The first gallery, rectangular and high-ceilinged, with glass wall cases all around containing armaments, features a life-size knight on horseback beside another knight in full jousting regalia. The horses they bestride are very life-like, with plausible coats and manes, and even bits of mud caked on their hooves and legs. I kept checking the floor for piles of manure. A computer monitor destroys the illusion however in order to tell us the names for the parts of costume, armory and tack.
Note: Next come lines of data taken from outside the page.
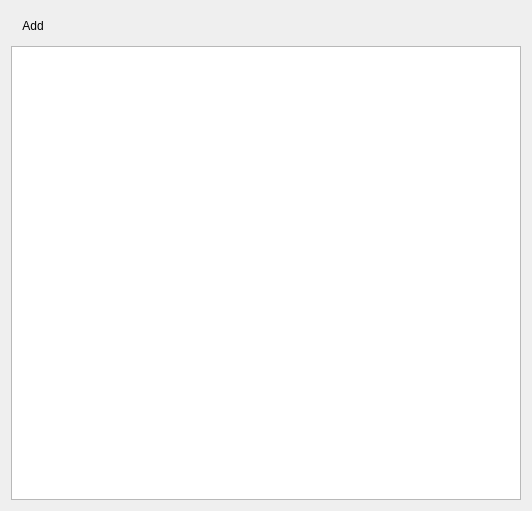
This is SIM-VICUS/src/SVNavigationTreeWidget.ui in ghorwin/SIM-VICUS as Qt 5 draws it before an edit. The edited form follows.
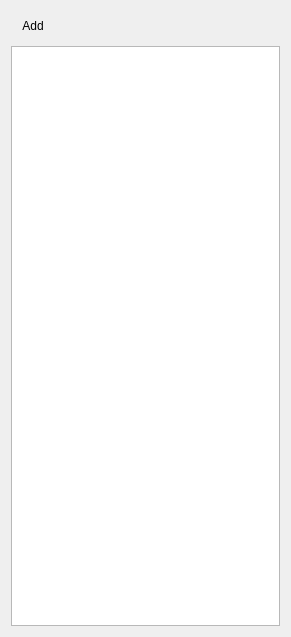
This is the edited form. Icons and pictures are not drawn.

The edit to the form file:
```diff
--- a/SIM-VICUS/src/SVNavigationTreeWidget.ui
+++ b/SIM-VICUS/src/SVNavigationTreeWidget.ui
@@ -6,8 +6,8 @@
    <rect>
     <x>0</x>
     <y>0</y>
-    <width>532</width>
-    <height>511</height>
+    <width>291</width>
+    <height>637</height>
    </rect>
   </property>
   <property name="windowTitle">
```
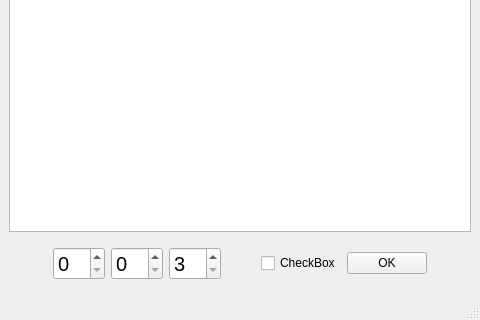
First picture: the form in mainwindow.ui, repository Mgk2000/Paint-Polyhedron, before the edit; both pictures show x 0 to 480 and y 320 to 640 of the 480 by 640 pixel window.
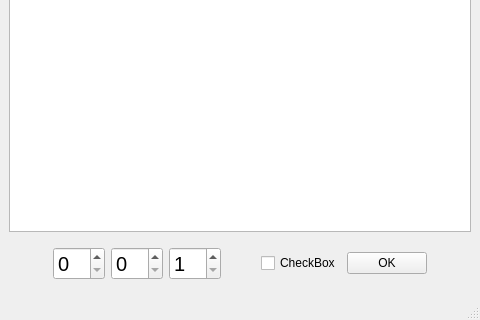
Second picture: the form after the edit.

Patch:
```diff
--- a/mainwindow.ui
+++ b/mainwindow.ui
@@ -77,7 +77,7 @@
             </font>
            </property>
            <property name="minimum">
-            <number>3</number>
+            <number>1</number>
            </property>
            <property name="maximum">
             <number>25</number>
```
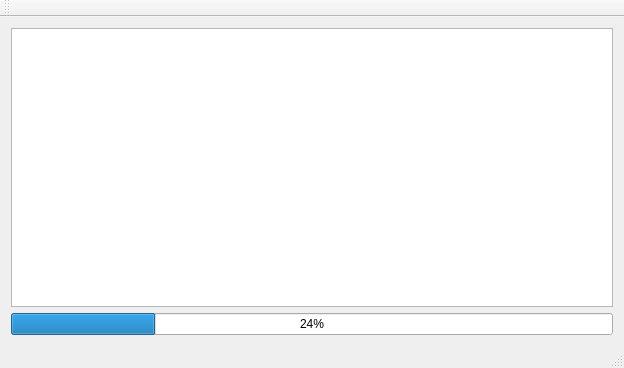
dkmpos89/softEMG-updater, file mainwindow.ui: the form before one commit.
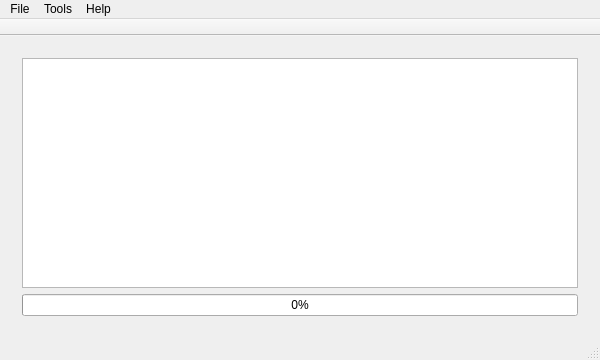
The form after the commit. Custom widgets are drawn as their Qt base class.

```diff
--- a/mainwindow.ui
+++ b/mainwindow.ui
@@ -6,23 +6,56 @@
    <rect>
     <x>0</x>
     <y>0</y>
-    <width>624</width>
-    <height>368</height>
+    <width>600</width>
+    <height>360</height>
    </rect>
   </property>
+  <property name="minimumSize">
+   <size>
+    <width>600</width>
+    <height>360</height>
+   </size>
+  </property>
+  <property name="maximumSize">
+   <size>
+    <width>600</width>
+    <height>360</height>
+   </size>
+  </property>
   <property name="windowTitle">
    <string>MainWindow</string>
   </property>
   <widget class="QWidget" name="centralWidget">
    <layout class="QGridLayout" name="gridLayout">
-    <item row="0" column="0">
-     <widget class="Console" name="terminal"/>
-    </item>
-    <item row="1" column="0">
-     <widget class="QProgressBar" name="progressBar">
-      <property name="value">
-       <number>24</number>
+    <item row="0" column="0" colspan="2">
+     <widget class="QStackedWidget" name="stackedWidget">
+      <property name="currentIndex">
+       <number>0</number>
       </property>
+      <widget class="QWidget" name="page">
+       <layout class="QGridLayout" name="gridLayout_2">
+        <item row="1" column="0">
+         <widget class="QProgressBar" name="progressBar">
+          <property name="value">
+           <number>0</number>
+          </property>
+          <property name="invertedAppearance">
+           <bool>false</bool>
+          </property>
+         </widget>
+        </item>
+        <item row="0" column="0">
+         <widget class="Console" name="terminal">
+          <property name="plainText">
+           <string/>
+          </property>
+         </widget>
+        </item>
+       </layout>
+      </widget>
+      <widget class="QWidget" name="page_2">
+       <layout class="QGridLayout" name="gridLayout_3"/>
+      </widget>
      </widget>
     </item>
    </layout>
@@ -32,12 +65,47 @@
     <rect>
      <x>0</x>
      <y>0</y>
-     <width>624</width>
+     <width>600</width>
      <height>21</height>
     </rect>
    </property>
+   <widget class="QMenu" name="menuFile">
+    <property name="title">
+     <string>File</string>
+    </property>
+    <addaction name="actionStart"/>
+    <addaction name="actionStop"/>
+    <addaction name="separator"/>
+    <addaction name="actionCheck_for_Updates"/>
+    <addaction name="separator"/>
+    <addaction name="actionExit"/>
+   </widget>
+   <widget class="QMenu" name="menuNew">
+    <property name="title">
+     <string>Tools</string>
+    </property>
+    <addaction name="actionVersions"/>
+   </widget>
+   <widget class="QMenu" name="menuHelp">
+    <property name="title">
+     <string>Help</string>
+    </property>
+    <addaction name="actionDocumentation"/>
+    <addaction name="actionChangelog"/>
+    <addaction name="separator"/>
+    <addaction name="actionAbout"/>
+   </widget>
+   <addaction name="menuFile"/>
+   <addaction name="menuNew"/>
+   <addaction name="menuHelp"/>
   </widget>
   <widget class="QToolBar" name="mainToolBar">
+   <property name="movable">
+    <bool>false</bool>
+   </property>
+   <property name="floatable">
+    <bool>false</bool>
+   </property>
    <attribute name="toolBarArea">
     <enum>TopToolBarArea</enum>
    </attribute>
```
Left out of the diff: 61 changed lines with no effect on the pictures.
The final, narrow oblong gallery is given over to weapons of all kinds. I learned the difference between the cuirass, halberd, rapier, broadsword, pike, cutlass and dagger, and the many types of early guns. My favorite was the “Wheelock Puffer” (possibly of Christian II, c. 1580), an early example of the self-igniting pistol, with a wheel like that in a cigarette lighter. Its trigger was hard to pull, it misfired often and was difficult to aim—an ideal weapon for the Chicago police. But what I didn’t learn, amid the pageantry of the new galleries of arms and armor, was very much about warfare (real and simulated), state versus private violence, feuding, death and injury from dueling and jousting, the formation of armies, pogroms, rebellions, armories, metalsmiths, gun merchants, or chivalry and its uses. Nor did I learn much, apart from a perfunctory panel of text, about how this peculiar collection came to be formed, the life and interests of its donor, or the peculiar American story of arms collecting. Any of that—in discrete wall labels or intrusive computer screens—would have enhanced my understanding, and broken through the dark shadow cast by chivalry.